■ **DESCRIPTION OF THE TASK**
Each line of the material must reappear unchanged in the answer.

■ **INFORMATION SUPPLIED**
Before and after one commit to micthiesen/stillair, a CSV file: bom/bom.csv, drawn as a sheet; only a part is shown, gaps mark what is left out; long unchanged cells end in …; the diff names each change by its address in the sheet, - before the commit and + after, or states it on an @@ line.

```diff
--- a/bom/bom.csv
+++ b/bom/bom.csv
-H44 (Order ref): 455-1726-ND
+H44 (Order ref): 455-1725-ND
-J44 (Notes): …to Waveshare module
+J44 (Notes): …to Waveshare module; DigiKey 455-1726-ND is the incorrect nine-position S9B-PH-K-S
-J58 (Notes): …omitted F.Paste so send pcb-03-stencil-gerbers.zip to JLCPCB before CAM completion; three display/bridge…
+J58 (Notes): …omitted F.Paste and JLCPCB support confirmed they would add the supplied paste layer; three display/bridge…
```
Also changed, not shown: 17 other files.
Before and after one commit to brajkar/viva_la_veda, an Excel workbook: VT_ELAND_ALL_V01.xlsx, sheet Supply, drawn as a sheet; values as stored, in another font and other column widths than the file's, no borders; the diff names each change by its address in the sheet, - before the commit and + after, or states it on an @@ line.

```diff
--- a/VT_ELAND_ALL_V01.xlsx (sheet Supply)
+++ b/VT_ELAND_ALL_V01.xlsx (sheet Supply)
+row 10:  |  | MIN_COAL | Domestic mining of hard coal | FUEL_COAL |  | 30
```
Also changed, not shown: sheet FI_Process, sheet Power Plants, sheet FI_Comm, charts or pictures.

■ **WRITTEN SOLUTION**
Before and after one commit to micthiesen/stillair, a CSV file: bom/bom.csv, drawn as a sheet; only a part is shown, gaps mark what is left out; long unchanged cells end in …; the diff names each change by its address in the sheet, - before the commit and + after, or states it on an @@ line.

```diff
--- a/bom/bom.csv
+++ b/bom/bom.csv
-H44 (Order ref): 455-1726-ND
+H44 (Order ref): 455-1725-ND
-J44 (Notes): …to Waveshare module
+J44 (Notes): …to Waveshare module; DigiKey 455-1726-ND is the incorrect nine-position S9B-PH-K-S
-J58 (Notes): …omitted F.Paste so send pcb-03-stencil-gerbers.zip to JLCPCB before CAM completion; three display/bridge…
+J58 (Notes): …omitted F.Paste and JLCPCB support confirmed they would add the supplied paste layer; three display/bridge…
```
Also changed, not shown: 17 other files.
Before and after one commit to brajkar/viva_la_veda, an Excel workbook: VT_ELAND_ALL_V01.xlsx, sheet Supply, drawn as a sheet; values as stored, in another font and other column widths than the file's, no borders; the diff names each change by its address in the sheet, - before the commit and + after, or states it on an @@ line.

```diff
--- a/VT_ELAND_ALL_V01.xlsx (sheet Supply)
+++ b/VT_ELAND_ALL_V01.xlsx (sheet Supply)
+row 10:  |  | MIN_COAL | Domestic mining of hard coal | FUEL_COAL |  | 30
```
Also changed, not shown: sheet FI_Process, sheet Power Plants, sheet FI_Comm, charts or pictures.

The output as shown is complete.